Webpack Made Simple: Building ES6 & LESS with autorefresh

Update on 2015/11/08: Now works with Babel 6.0

Just want a starter kit? Clone webpack-black-triangle for something minimal, or the Unicorn Standard Starter Kit for the works.

There’s been a huge amount of press since ES6 was finalised as ES2015 – but for all the awesome features it adds, it won’t help you much if you can’t actually use it. The problem is that while ES6 is the future, the current crop of browsers are stuck in the past. Want proof? Give Chrome an arrow function, and it’ll give you this:

Chrome being stuck in the present

Of course, there is more to the story than this. You can use ES6 in the vast majority of modern browsers, but with a catch: you’ll need a build step. And while this has been a deal-breaker for many in the past, we’ve entered an age where it doesn’t have have to be.

Build steps no longer mean 300 line configuration files

There’s been a lot of progress in the world of JavaScript build tools over the past few years. In particular, webpack burst onto the scene to the delight of all who’ve had to deal with long, complicated Gulpfiles and Gruntfiles.
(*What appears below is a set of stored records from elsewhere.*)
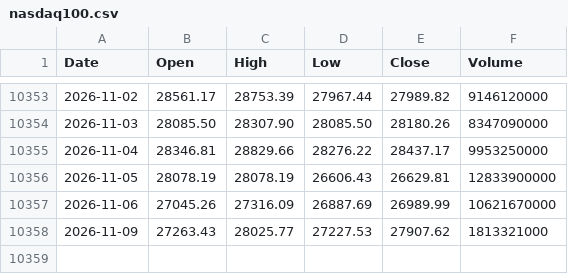
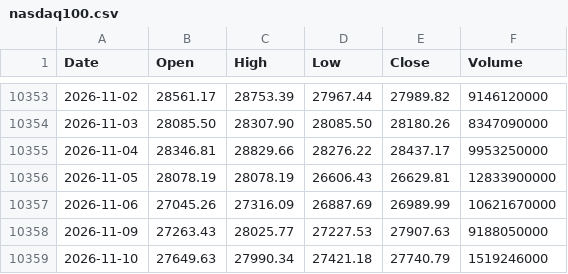
Before and after one commit to coattail/DCA-Lab, a CSV file: web/data/nasdaq100.csv, drawn as a sheet; only a part is shown, gaps mark what is left out.

```diff
--- a/web/data/nasdaq100.csv
+++ b/web/data/nasdaq100.csv
@@ -10357,2 +10357,3 @@ Date,Open,High,Low,Close,Volume
 2026-11-06,27045.26,27316.09,26887.69,26989.99,10621670000
-2026-11-09,27263.43,28025.77,27227.53,27907.62,1813321000
+2026-11-09,27263.43,28025.77,27227.53,27907.63,9188050000
+2026-11-10,27649.63,27990.34,27421.18,27740.79,1519246000
```
Also changed, not shown: web/data/hs300-total-return.csv, web/data/nasdaq100-total-return.csv, 6 other files.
Webpack lets us do a lot with very little effort – for example, the configuration file in the github project for this post tells webpack how to transpile ES6 with Babel, compile LESS, and reload the page when files are changed – all in 26 lines.

Reddit’s /u/nickguletskii200 put it like this:

Webpack is the least retarded piece of software I’ve used that’s written in JS.

With all this in mind, I recently chose webpack for the build system of memamug.com, a small open-source app I’m writing with a React-based frontend. And given the biggest complaint with webpack is it’s lack of documentation, I thought I’d walk you through the process while it’s still fresh in my mind.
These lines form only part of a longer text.